Goal of the exercise: Please filter the entries for the word "shadow" and copy every line that has it.

::::::::

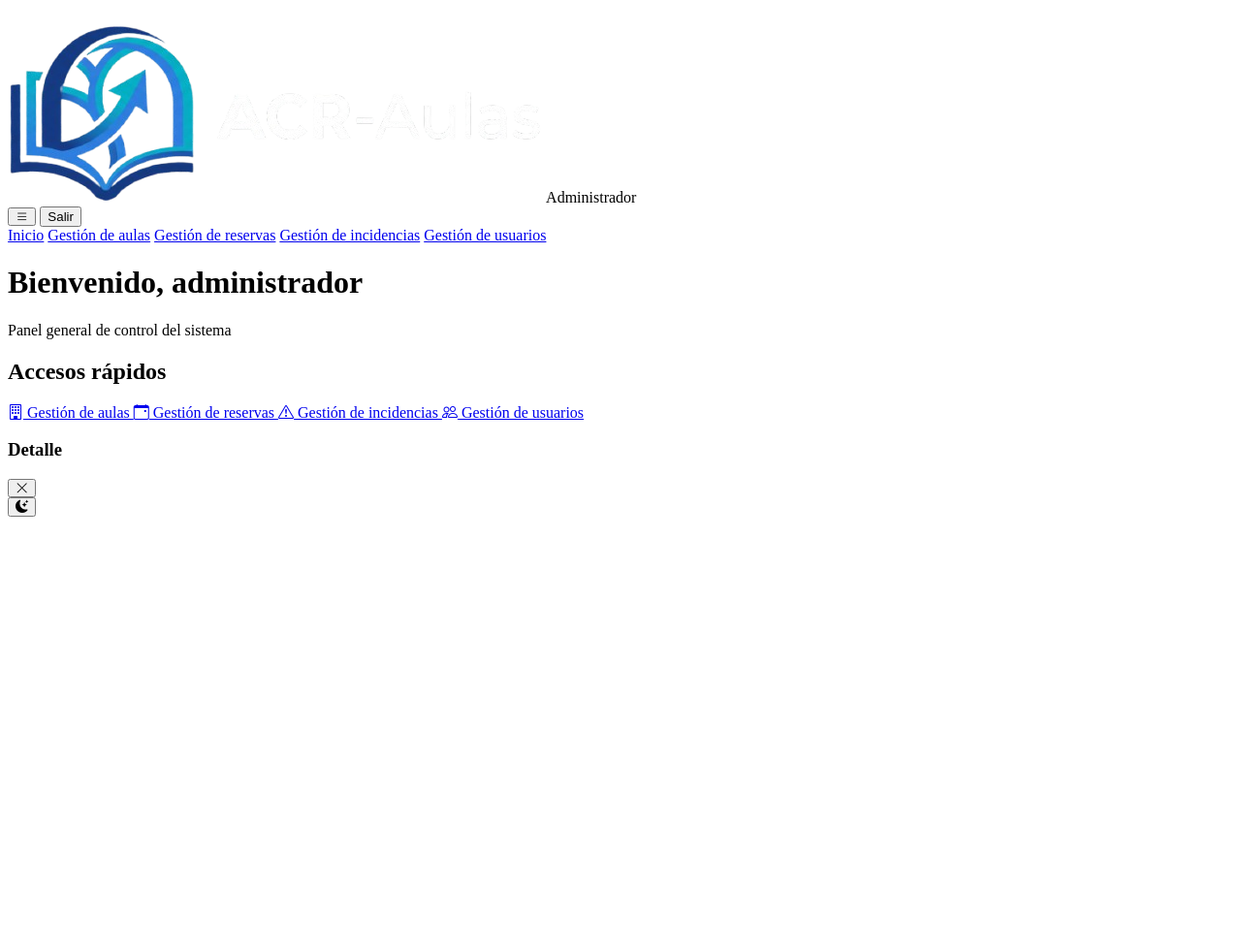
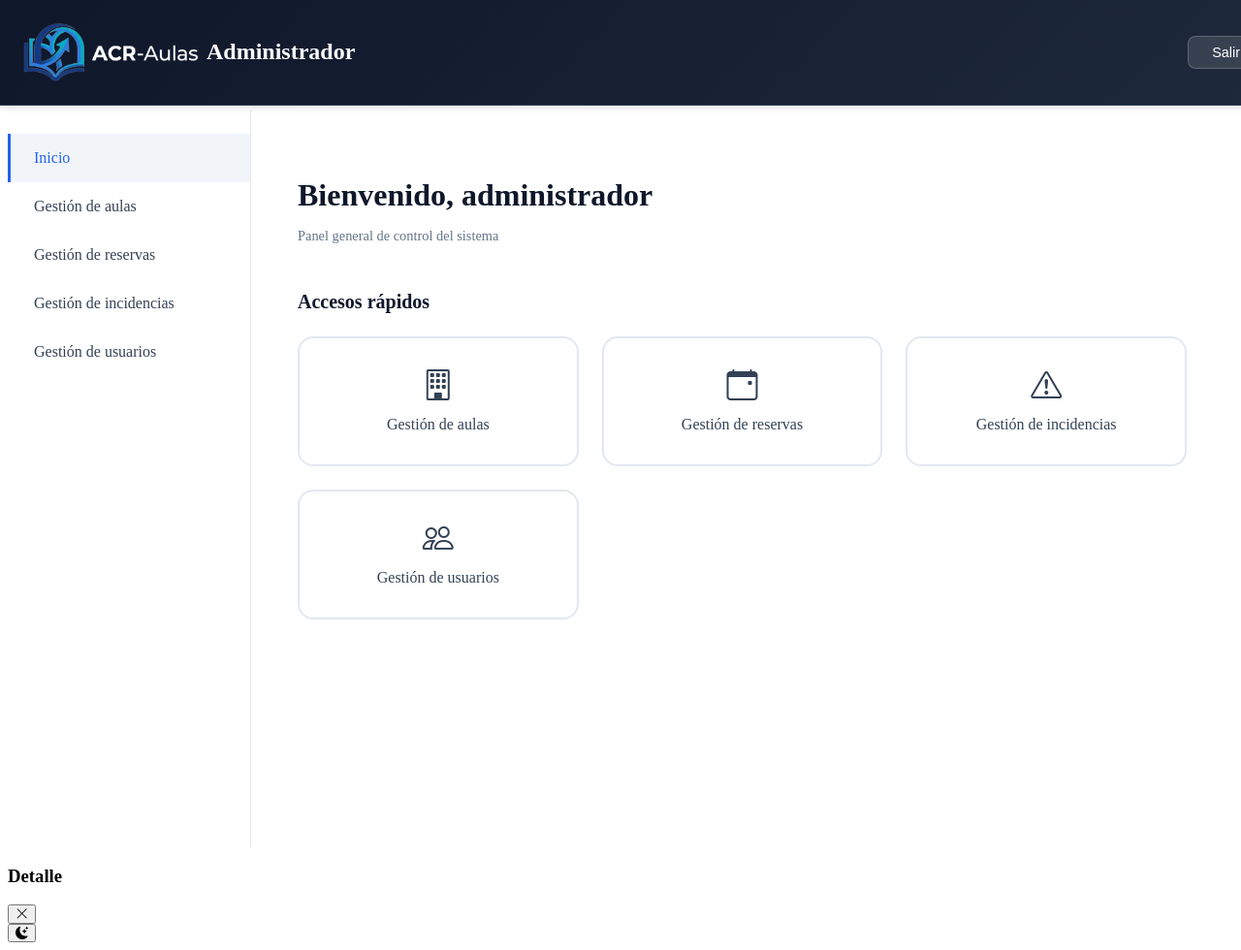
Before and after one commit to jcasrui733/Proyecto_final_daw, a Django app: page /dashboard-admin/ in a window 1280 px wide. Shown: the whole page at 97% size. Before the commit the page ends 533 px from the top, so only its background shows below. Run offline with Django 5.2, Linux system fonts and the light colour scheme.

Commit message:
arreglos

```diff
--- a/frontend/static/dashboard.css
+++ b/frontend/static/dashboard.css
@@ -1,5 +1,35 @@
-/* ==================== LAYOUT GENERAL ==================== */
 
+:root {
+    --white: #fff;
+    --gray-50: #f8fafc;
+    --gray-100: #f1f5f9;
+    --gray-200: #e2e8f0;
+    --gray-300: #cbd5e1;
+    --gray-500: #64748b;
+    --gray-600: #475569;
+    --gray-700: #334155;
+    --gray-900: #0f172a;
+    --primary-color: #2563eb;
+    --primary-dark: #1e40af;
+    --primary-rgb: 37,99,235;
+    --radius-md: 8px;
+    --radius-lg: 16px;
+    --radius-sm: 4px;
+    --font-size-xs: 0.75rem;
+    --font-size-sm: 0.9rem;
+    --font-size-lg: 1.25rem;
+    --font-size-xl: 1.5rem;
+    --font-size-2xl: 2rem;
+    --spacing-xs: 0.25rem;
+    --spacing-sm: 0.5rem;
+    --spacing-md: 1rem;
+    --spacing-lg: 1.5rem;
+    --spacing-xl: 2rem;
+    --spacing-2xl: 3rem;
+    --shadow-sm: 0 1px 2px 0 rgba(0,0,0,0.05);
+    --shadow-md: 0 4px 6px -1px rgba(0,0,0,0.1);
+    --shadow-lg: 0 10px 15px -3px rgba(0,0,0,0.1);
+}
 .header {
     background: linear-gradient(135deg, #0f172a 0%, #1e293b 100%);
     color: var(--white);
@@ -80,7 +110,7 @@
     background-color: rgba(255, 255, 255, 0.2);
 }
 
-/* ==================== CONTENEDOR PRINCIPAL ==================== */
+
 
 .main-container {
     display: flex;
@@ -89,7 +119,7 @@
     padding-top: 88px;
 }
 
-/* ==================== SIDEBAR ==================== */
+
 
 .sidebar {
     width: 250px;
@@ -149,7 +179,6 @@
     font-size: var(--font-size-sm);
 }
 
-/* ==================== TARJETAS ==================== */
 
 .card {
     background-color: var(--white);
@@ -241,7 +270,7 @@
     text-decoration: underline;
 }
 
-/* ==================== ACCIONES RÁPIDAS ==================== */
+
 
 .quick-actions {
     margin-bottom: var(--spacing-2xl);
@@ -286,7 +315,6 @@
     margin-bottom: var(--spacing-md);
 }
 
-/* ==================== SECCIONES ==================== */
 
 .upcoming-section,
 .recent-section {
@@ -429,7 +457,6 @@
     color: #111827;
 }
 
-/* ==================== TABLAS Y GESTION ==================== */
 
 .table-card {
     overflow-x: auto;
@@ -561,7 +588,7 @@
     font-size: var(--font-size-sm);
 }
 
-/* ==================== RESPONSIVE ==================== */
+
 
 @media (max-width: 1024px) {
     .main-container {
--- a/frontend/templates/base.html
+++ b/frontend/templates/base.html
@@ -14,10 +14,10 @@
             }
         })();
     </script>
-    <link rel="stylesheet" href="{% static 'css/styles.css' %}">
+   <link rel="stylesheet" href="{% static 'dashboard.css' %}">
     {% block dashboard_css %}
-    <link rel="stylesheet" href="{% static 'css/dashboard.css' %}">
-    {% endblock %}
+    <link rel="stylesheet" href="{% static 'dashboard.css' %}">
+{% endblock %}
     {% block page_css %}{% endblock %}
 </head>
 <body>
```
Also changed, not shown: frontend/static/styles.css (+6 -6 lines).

::::::::

Solution to the problem:
+    --shadow-sm: 0 1px 2px 0 rgba(0,0,0,0.05);
+    --shadow-md: 0 4px 6px -1px rgba(0,0,0,0.1);
+    --shadow-lg: 0 10px 15px -3px rgba(0,0,0,0.1);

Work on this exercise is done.